*Your assignment*
Which lines of the entries below hold the word "CalculatorFragment"? Report each of them.

*** Begin section ***

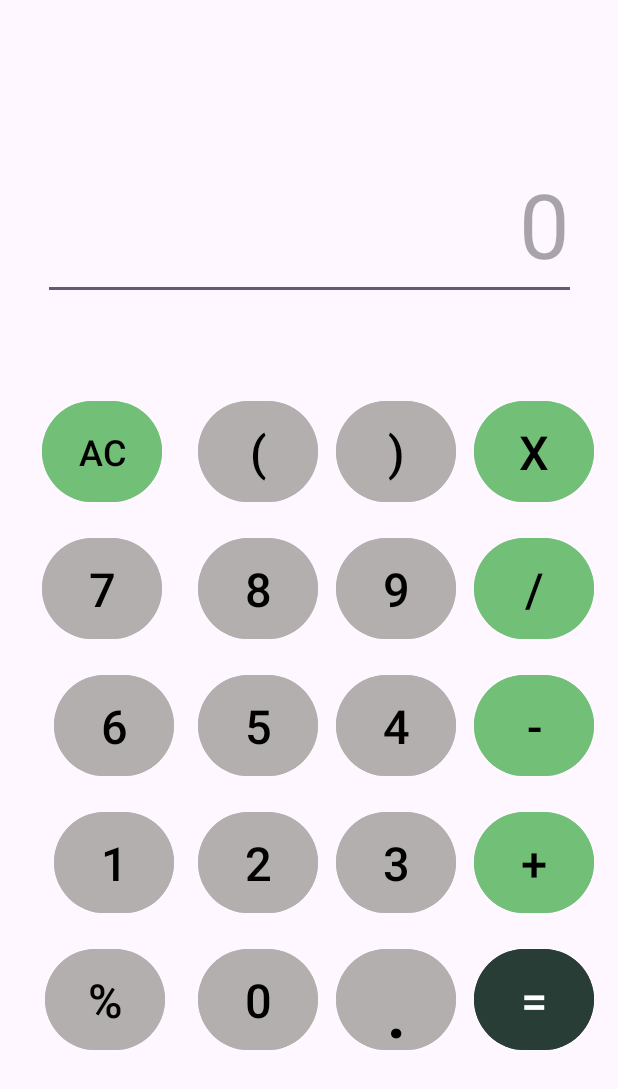
After one commit to ST10085670/BuggyBank, an Android app: the fragment CalculatorFragment shown on its own in the app's theme, on a phone screen of 412 x 824 dp. The commit adds this screen. Shown: the top 1089 px of the screen. Run offline under Robolectric (Android 15) with nearby library versions, the phone set to English and light mode, and no system bars.

Commit message:
Calculator layout complete

```diff
--- /dev/null
+++ b/app/src/main/java/vcmsa/projects/buggybank/CalculatorFragment.kt
@@ -0,0 +1,59 @@
+package vcmsa.projects.buggybank
+
+import android.os.Bundle
+import androidx.fragment.app.Fragment
+import android.view.LayoutInflater
+import android.view.View
+import android.view.ViewGroup
+
+// TODO: Rename parameter arguments, choose names that match
+// the fragment initialization parameters, e.g. ARG_ITEM_NUMBER
+private const val ARG_PARAM1 = "param1"
+private const val ARG_PARAM2 = "param2"
+
+/**
+ * A simple [Fragment] subclass.
+ * Use the [CalculatorFragment.newInstance] factory method to
+ * create an instance of this fragment.
+ */
+class CalculatorFragment : Fragment() {
+    // TODO: Rename and change types of parameters
+    private var param1: String? = null
+    private var param2: String? = null
+
+    override fun onCreate(savedInstanceState: Bundle?) {
+        super.onCreate(savedInstanceState)
+        arguments?.let {
+            param1 = it.getString(ARG_PARAM1)
+            param2 = it.getString(ARG_PARAM2)
+        }
+    }
+
+    override fun onCreateView(
+        inflater: LayoutInflater, container: ViewGroup?,
+        savedInstanceState: Bundle?
+    ): View? {
+        // Inflate the layout for this fragment
+        return inflater.inflate(R.layout.fragment_calculator, container, false)
+    }
+
+    companion object {
+        /**
+         * Use this factory method to create a new instance of
+         * this fragment using the provided parameters.
+         *
+         * @param param1 Parameter 1.
+         * @param param2 Parameter 2.
+         * @return A new instance of fragment CalculatorFragment.
+         */
+        // TODO: Rename and change types and number of parameters
+        @JvmStatic
+        fun newInstance(param1: String, param2: String) =
+            CalculatorFragment().apply {
+                arguments = Bundle().apply {
+                    putString(ARG_PARAM1, param1)
+                    putString(ARG_PARAM2, param2)
+                }
+            }
+    }
+}
--- /dev/null
+++ b/app/src/main/res/layout/fragment_calculator.xml
@@ -0,0 +1,308 @@
+<?xml version="1.0" encoding="utf-8"?>
+<androidx.constraintlayout.widget.ConstraintLayout xmlns:android="http://schemas.android.com/apk/res/android"
+    xmlns:app="http://schemas.android.com/apk/res-auto"
+    xmlns:tools="http://schemas.android.com/tools"
+    android:id="@+id/calculatorContainer"
+    android:layout_width="match_parent"
+    android:layout_height="match_parent"
+    tools:context=".CalculatorFragment">
+
+    <EditText
+        android:id="@+id/etCalcInput"
+        android:layout_width="355dp"
+        android:layout_height="88dp"
+        android:layout_marginTop="112dp"
+        android:ems="10"
+        android:hint="0"
+        android:inputType="numberDecimal"
+        android:textAlignment="textEnd"
+        android:textSize="60dp"
+        app:layout_constraintEnd_toEndOf="parent"
+        app:layout_constraintStart_toStartOf="parent"
+        app:layout_constraintTop_toTopOf="parent" />
+
+    <Button
+        android:id="@+id/btFour"
+        android:layout_width="80dp"
+        android:layout_height="75dp"
+        android:layout_marginEnd="12dp"
+        android:layout_marginBottom="16dp"
+        android:backgroundTint="#B3AFAF"
+        android:gravity="center"
+        android:text="4"
+        android:textColor="@color/black"
+        android:textSize="31dp"
+        app:layout_constraintBottom_toTopOf="@+id/btnThree"
+        app:layout_constraintEnd_toStartOf="@+id/btnMinus" />
+
+    <Button
+        android:id="@+id/btnPercentage"
+        android:layout_width="80dp"
+        android:layout_height="75dp"
+        android:layout_marginBottom="120dp"
+        android:backgroundTint="#B3AFAF"
+        android:gravity="center"
+        android:text="%"
+        android:textColor="@color/black"
+        android:textSize="31dp"
+        app:layout_constraintBottom_toBottomOf="parent"
+        app:layout_constraintEnd_toStartOf="@+id/btnZero"
+        app:layout_constraintHorizontal_bias="0.575"
+        app:layout_constraintStart_toStartOf="parent" />
+
+    <Button
+        android:id="@+id/btnMinus"
+        android:layout_width="80dp"
+        android:layout_height="75dp"
+        android:layout_marginEnd="16dp"
+        android:layout_marginBottom="16dp"
+        android:backgroundTint="@color/green"
+        android:gravity="center"
+        android:text="-"
+        android:textColor="@color/black"
+        android:textSize="31dp"
+        app:layout_constraintBottom_toTopOf="@+id/btnPlus"
+        app:layout_constraintEnd_toEndOf="parent" />
+
+    <Button
+        android:id="@+id/btnCloseBracket"
+        android:layout_width="80dp"
+        android:layout_height="75dp"
+        android:layout_marginEnd="12dp"
+        android:layout_marginBottom="16dp"
+        android:backgroundTint="#B3AFAF"
+        android:gravity="center"
+        android:text=")"
+        android:textColor="@color/black"
+        android:textSize="31dp"
+        app:layout_constraintBottom_toTopOf="@+id/btnNine"
+        app:layout_constraintEnd_toStartOf="@+id/btnMultiply" />
+
+    <Button
+        android:id="@+id/btnEquals"
+        android:layout_width="80dp"
+        android:layout_height="75dp"
+        android:layout_marginEnd="16dp"
+        android:layout_marginBottom="120dp"
+        android:backgroundTint="#283D36"
+        android:gravity="center"
+        android:text="="
+        android:textColor="@color/white"
+        android:textSize="31dp"
+        app:layout_constraintBottom_toBottomOf="parent"
+        app:layout_constraintEnd_toEndOf="parent" />
+
+    <Button
+        android:id="@+id/btnTwo"
+        android:layout_width="80dp"
+        android:layout_height="75dp"
+        android:layout_marginEnd="12dp"
+        android:layout_marginBottom="16dp"
+        android:backgroundTint="#B3AFAF"
+        android:gravity="center"
+        android:text="2"
+        android:textColor="@color/black"
+        android:textSize="31dp"
+        app:layout_constraintBottom_toTopOf="@+id/btnZero"
+        app:layout_constraintEnd_toStartOf="@+id/btnThree" />
+
+    <Button
+        android:id="@+id/btnOpenBracket"
+        android:layout_width="80dp"
+        android:layout_height="75dp"
+        android:layout_marginEnd="12dp"
+        android:layout_marginBottom="16dp"
+        android:backgroundTint="#B3AFAF"
+        android:gravity="center"
+        android:text="("
+        android:textColor="@color/black"
+        android:textSize="31dp"
+        app:layout_constraintBottom_toTopOf="@+id/btnEight"
+        app:layout_constraintEnd_toStartOf="@+id/btnCloseBracket" />
+
+    <Button
+        android:id="@+id/btnSeven"
+        android:layout_width="80dp"
+        android:layout_height="75dp"
+        android:layout_marginBottom="16dp"
+        android:backgroundTint="#B3AFAF"
+        android:gravity="center"
+        android:text="7"
+        android:textColor="@color/black"
+        android:textSize="31dp"
+        app:layout_constraintBottom_toTopOf="@+id/btnSix"
+        app:layout_constraintEnd_toStartOf="@+id/btnEight"
+        app:layout_constraintHorizontal_bias="0.535"
+        app:layout_constraintStart_toStartOf="parent" />
+
+    <Button
+        android:id="@+id/btnSix"
+        android:layout_width="80dp"
+        android:layout_height="75dp"
+        android:layout_marginEnd="16dp"
+        android:layout_marginBottom="16dp"
+        android:backgroundTint="#B3AFAF"
+        android:gravity="center"
+        android:text="6"
+        android:textColor="@color/black"
+        android:textSize="31dp"
+        app:layout_constraintBottom_toTopOf="@+id/btnOne"
+        app:layout_constraintEnd_toStartOf="@+id/btnFive" />
+
+    <Button
+        android:id="@+id/btnAC"
+        android:layout_width="80dp"
+        android:layout_height="75dp"
+        android:layout_marginBottom="16dp"
+        android:backgroundTint="@color/green"
+        android:gravity="center"
+        android:text="AC"
+        android:textColor="@color/black"
+        android:textSize="24dp"
+        app:layout_constraintBottom_toTopOf="@+id/btnSeven"
+        app:layout_constraintEnd_toStartOf="@+id/btnOpenBracket"
+        app:layout_constraintHorizontal_bias="0.535"
+        app:layout_constraintStart_toStartOf="parent" />
+
+    <Button
+        android:id="@+id/btnZero"
+        android:layout_width="80dp"
+        android:layout_height="75dp"
+        android:layout_marginEnd="12dp"
+        android:layout_marginBottom="120dp"
+        android:backgroundTint="#B3AFAF"
+        android:gravity="center"
+        android:text="0"
+        android:textColor="@color/black"
+        android:textSize="31dp"
+        app:layout_constraintBottom_toBottomOf="parent"
+        app:layout_constraintEnd_toStartOf="@+id/btnPoint" />
+
+    <Button
+        android:id="@+id/btnPoint"
+        android:layout_width="80dp"
+        android:layout_height="75dp"
+        android:layout_marginEnd="12dp"
+        android:layout_marginBottom="120dp"
+        android:backgroundTint="#B3AFAF"
+        android:gravity="center"
+        android:text="."
+        android:textColor="@color/black"
+        android:textSize="50dp"
+        app:layout_constraintBottom_toBottomOf="parent"
+        app:layout_constraintEnd_toStartOf="@+id/btnEquals" />
+
+    <Button
+        android:id="@+id/btnDivide"
+        android:layout_width="80dp"
+        android:layout_height="75dp"
+        android:layout_marginEnd="16dp"
+        android:layout_marginBottom="16dp"
+        android:backgroundTint="@color/green"
+        android:gravity="center"
+        android:text="/"
+        android:textColor="@color/black"
+        android:textSize="31dp"
+        app:layout_constraintBottom_toTopOf="@+id/btnMinus"
+        app:layout_constraintEnd_toEndOf="parent" />
+
+    <Button
+        android:id="@+id/btnThree"
+        android:layout_width="80dp"
+        android:layout_height="75dp"
+        android:layout_marginEnd="12dp"
+        android:layout_marginBottom="16dp"
+        android:backgroundTint="#B3AFAF"
+        android:gravity="center"
+        android:text="3"
+        android:textColor="@color/black"
+        android:textSize="31dp"
+        app:layout_constraintBottom_toTopOf="@+id/btnPoint"
+        app:layout_constraintEnd_toStartOf="@+id/btnPlus" />
+
+    <Button
+        android:id="@+id/btnPlus"
+        android:layout_width="80dp"
+        android:layout_height="75dp"
+        android:layout_marginEnd="16dp"
+        android:layout_marginBottom="16dp"
+        android:backgroundTint="@color/green"
+        android:gravity="center"
+        android:text="+"
+        android:textColor="@color/black"
+        android:textSize="31dp"
+        app:layout_constraintBottom_toTopOf="@+id/btnEquals"
+        app:layout_constraintEnd_toEndOf="parent" />
+
+    <Button
+        android:id="@+id/btnOne"
+        android:layout_width="80dp"
+        android:layout_height="75dp"
+        android:layout_marginEnd="16dp"
+        android:layout_marginBottom="16dp"
+        android:backgroundTint="#B3AFAF"
+        android:gravity="center"
+        android:text="1"
+        android:textColor="@color/black"
+        android:textSize="31dp"
+        app:layout_constraintBottom_toTopOf="@+id/btnPercentage"
+        app:layout_constraintEnd_toStartOf="@+id/btnTwo" />
+
+    <Button
+        android:id="@+id/btnEight"
+        android:layout_width="80dp"
+        android:layout_height="75dp"
+        android:layout_marginEnd="12dp"
+        android:layout_marginBottom="16dp"
+        android:backgroundTint="#B3AFAF"
+        android:gravity="center"
+        android:text="8"
+        android:textColor="@color/black"
+        android:textSize="31dp"
+        app:layout_constraintBottom_toTopOf="@+id/btnFive"
+        app:layout_constraintEnd_toStartOf="@+id/btnNine" />
+
+    <Button
+        android:id="@+id/btnFive"
+        android:layout_width="80dp"
+        android:layout_height="75dp"
+        android:layout_marginEnd="12dp"
+        android:layout_marginBottom="16dp"
+        android:backgroundTint="#B3AFAF"
+        android:gravity="center"
+        android:text="5"
+        android:textColor="@color/black"
+        android:textSize="31dp"
+        app:layout_constraintBottom_toTopOf="@+id/btnTwo"
+        app:layout_constraintEnd_toStartOf="@+id/btFour" />
+
+    <Button
+        android:id="@+id/btnNine"
+        android:layout_width="80dp"
+        android:layout_height="75dp"
+        android:layout_marginEnd="12dp"
+        android:layout_marginBottom="16dp"
+        android:backgroundTint="#B3AFAF"
+        android:gravity="center"
+        android:text="9"
+        android:textColor="@color/black"
+        android:textSize="31dp"
+        app:layout_constraintBottom_toTopOf="@+id/btFour"
+        app:layout_constraintEnd_toStartOf="@+id/btnDivide" />
+
+    <Button
+        android:id="@+id/btnMultiply"
+        android:layout_width="80dp"
+        android:layout_height="75dp"
+        android:layout_marginEnd="16dp"
+        android:layout_marginBottom="16dp"
+        android:backgroundTint="@color/green"
+        android:gravity="center"
+        android:text="X"
+        android:textColor="@color/black"
+        android:textSize="31dp"
+        app:layout_constraintBottom_toTopOf="@+id/btnDivide"
+        app:layout_constraintEnd_toEndOf="parent" />
+
+
+</androidx.constraintlayout.widget.ConstraintLayout>
--- a/app/src/main/res/values/colors.xml
+++ b/app/src/main/res/values/colors.xml
@@ -5,4 +5,5 @@
     <color  name="green">#72BF78</color>
     <color name="light_green">#A0D683</color>
     <color name="back_green">#F0FFCE</color>
+    <color name="dark_green">#283D36</color>
 </resources>
```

*** End section ***

*Finished task*
After one commit to ST10085670/BuggyBank, an Android app: the fragment CalculatorFragment shown on its own in the app's theme, on a phone screen of 412 x 824 dp. The commit adds this screen. Shown: the top 1089 px of the screen. Run offline under Robolectric (Android 15) with nearby library versions, the phone set to English and light mode, and no system bars.
+++ b/app/src/main/java/vcmsa/projects/buggybank/CalculatorFragment.kt
+ * Use the [CalculatorFragment.newInstance] factory method to
+class CalculatorFragment : Fragment() {
+         * @return A new instance of fragment CalculatorFragment.
+            CalculatorFragment().apply {
+    tools:context=".CalculatorFragment">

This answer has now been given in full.